Saturday, May 16, 2009

Working process

The process I am using to create the work in my Reading a Garden series physically reflects the erosion of memory we all experience with the passage of time.

I begin each piece with photo transfers of a particular place in the garden. I consider this "the real". Then through a series of manipulations using paint and papers, I combine and alter the photo transfers into a blended "summary impression" of a place, feeling or event experienced in the garden.
While the work still looks highly realistic when completed it has strayed greatly from the initial transfers and morphed into a composite of photo images and remnants of frayed memory. As more time passes and the details in my memory are less distinct, the nature of the work is also changing subtly. There transfers are less visible and the invented sections are taking over.

I began with the wildflower meadow because I've had an intimate relationship with meadows since my childhood. The wildflower meadow at
Birr Castle Demesne had a wildness and simplicity when compared to the more controlled and cultivated Millennium Garden where I always felt slightly out of my element. The meadow was nature left wild and wanton; I felt free there.

When I start a mixed media work I never know how it will look when it is finished. The process of adding things moves the work along in its own direction. It is as if it is leading me and not the other way around. The end result is always a surprise for me. I would love to say I have it all figured out beforehand, sketched, with a tonal study completed etc. While I am very organized in most aspects of my life, I cannot imagine working in that manner. I love surprise of what my conscious and unconscious mind produces!

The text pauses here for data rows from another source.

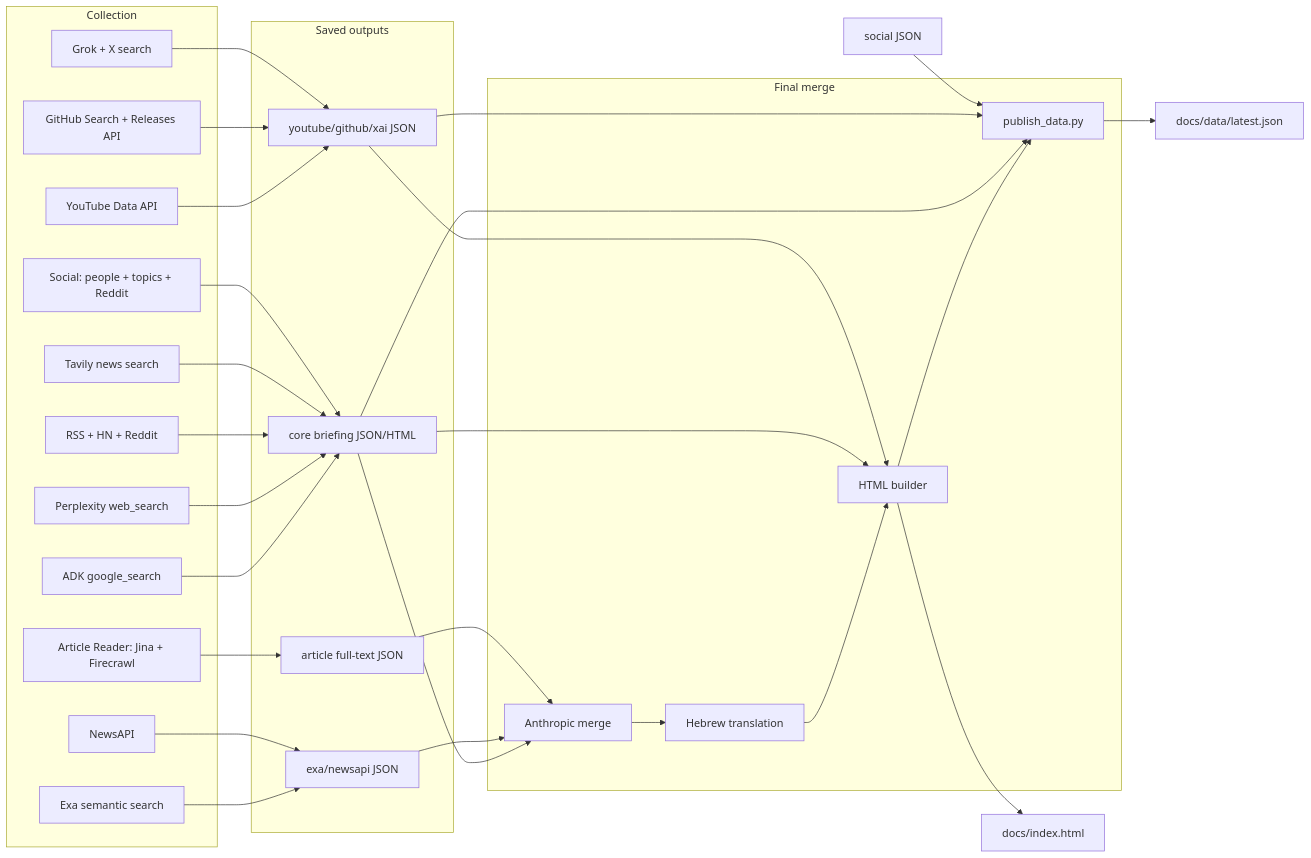
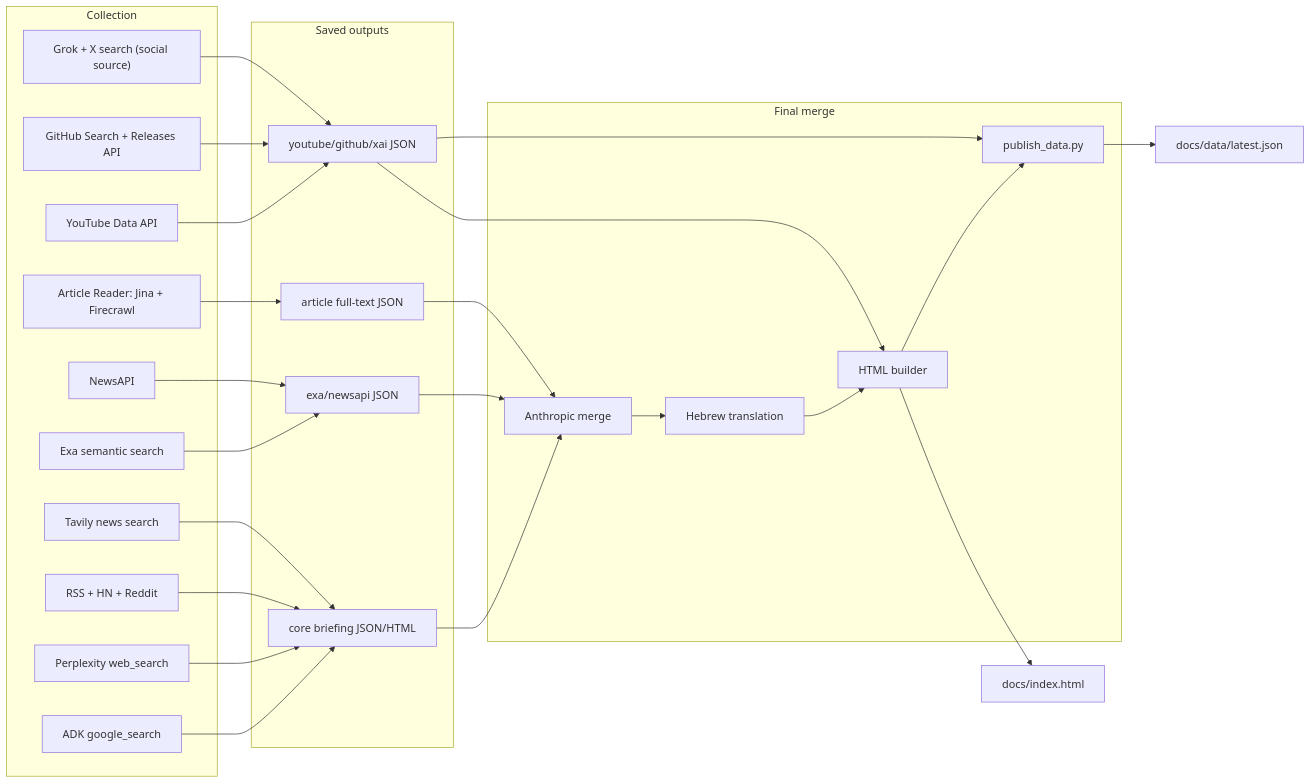
Before and after one commit to kobyal/ai-news-briefing: the second of 14 diagrams in README.md, drawn with Mermaid. The commit also changed other lines of this file and 171 other files, not shown here.

````diff
--- a/README.md
+++ b/README.md
@@ -108,57 +104,52 @@
 ```mermaid
 flowchart LR
     subgraph collect["Collection"]
         A1["ADK google_search"]
         A2["Perplexity web_search"]
         A3["RSS + HN + Reddit"]
         A4["Tavily news search"]
-        A5["Social: people + topics + Reddit"]
         A6["Exa semantic search"]
         A7["NewsAPI"]
         A8["YouTube Data API"]
         A9["GitHub Search + Releases API"]
-        A10["Grok + X search"]
+        A10["Grok + X search (social source)"]
         A11["Article Reader: Jina + Firecrawl"]
     end
 
     subgraph save["Saved outputs"]
         J1["core briefing JSON/HTML"]
         J2["exa/newsapi JSON"]
         J3["youtube/github/xai JSON"]
         J4["article full-text JSON"]
     end
 
     subgraph merge["Final merge"]
         M1["Anthropic merge"]
         M2["Hebrew translation"]
         M3["HTML builder"]
         M4["publish_data.py"]
     end
 
     A1 --> J1
     A2 --> J1
     A3 --> J1
     A4 --> J1
-    A5 --> J1
     A6 --> J2
     A7 --> J2
     A8 --> J3
     A9 --> J3
     A10 --> J3
     A11 --> J4
 
     J1 --> M1
     J2 --> M1
     J4 --> M1
     M1 --> M2
     M2 --> M3
-    J1 --> M3
     J3 --> M3
     M3 --> O1["docs/index.html"]
 
     M3 --> M4
-    J1 --> M4
     J3 --> M4
-    O2["social JSON"] --> M4
     M4 --> O3["docs/data/latest.json"]
 ```
````
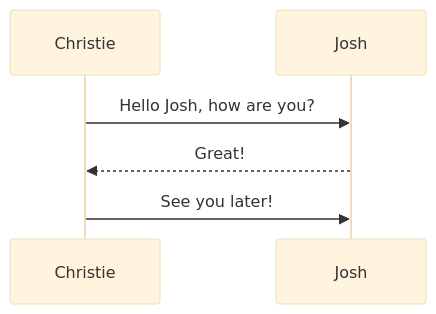
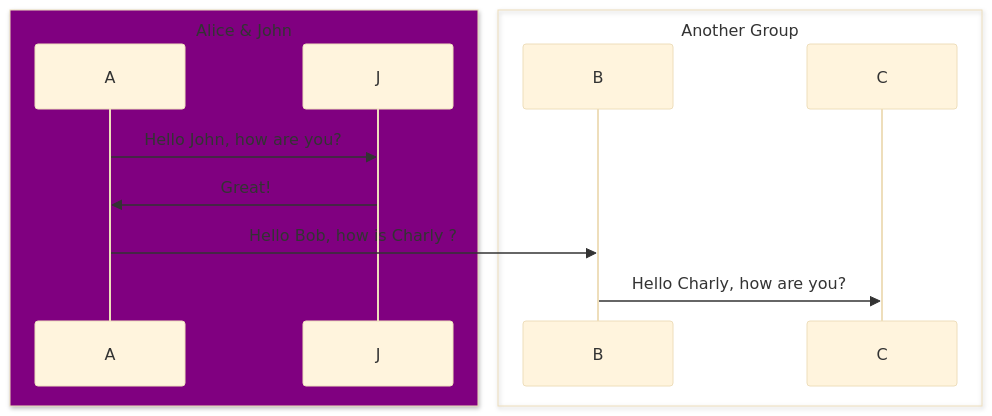
The first of 2 diagrams in readme.md (quangminhit1102/golang-project), drawn with Mermaid (base theme) before and after one commit. The commit also changed other lines of this file, not shown here.

````diff
--- a/readme.md
+++ b/readme.md
@@ -17,6 +17,15 @@
-::: mermaid
+ ``` mermaid
 sequenceDiagram
-Christie->>Josh: Hello Josh, how are you?
-Josh-->>Christie: Great!
-Christie->>Josh: See you later!
-:::
+    box Purple Alice & John
+    participant A
+    participant J
+    end
+    box Another Group
+    participant B
+    participant C
+    end
+    A->>J: Hello John, how are you?
+    J->>A: Great!
+    A->>B: Hello Bob, how is Charly ?
+    B->>C: Hello Charly, how are you?
+```
````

In this piece, I began with roughly 30 image transfers from photos I took in the meadow. Different sections of the meadow had different wildflowers and different feelings. Some photos were close up, others more distant. I laid out all available transfers and begin to sort and resort them until I had ones that I felt worked together. They produce more of a hybrid of the meadow area than an actual representation of it. I then use medium to attach some of them to the board.

In the next step I connected the transfers with a dark background that gave me a working surface with lots of contrast to fill in or connect the disparate sections using papers and paint. These areas represents my" sense" or memory of the meadow and could be considered invented when compared to the photo transfers.

I work back and forth without too much thought and the painting slowly emerges. I like to combine abstract elements with the realistic imagery. The small circles are reminiscent of seeds and also infinity. I've played around with certain letter representations in Morse Code that are created using dots. They allow me to insert messages in the painting without using text.


Miki Willa said...

This is really beautiful. Thank you for sharing your thinking behind your process.

Ram Bansal, the Theosoph said...

I like your seriousness and dedication to work accomplishment in one way or the other. Keep up and take care of your memory. It is matter of practice only.

Poetic Artist said...

I love the process. Thank you

Sherwood Harrington said...

This is astonishing, that you have taken several pieces of "reality" (photos), broken them up, and assembled some of their pieces to produce something that is, in a sense, more "real" than its component parts. If that makes any sense.

This captures (and enhances) my memory of the meadowlands in the Demesne wonderfully. Of course, now I have to go learn Morse Code and try to translate the dots!

Margaret Ryall said...

Thanks Sherwood,
Ah... more real than the real. I think it's safe to say there are many versions of reality and we can often help it along.

HeartFire said...

Those are great Margaret, thanks for sharing your process too. I have done a little photo transfer experiments in painting, and this inspires me to try more...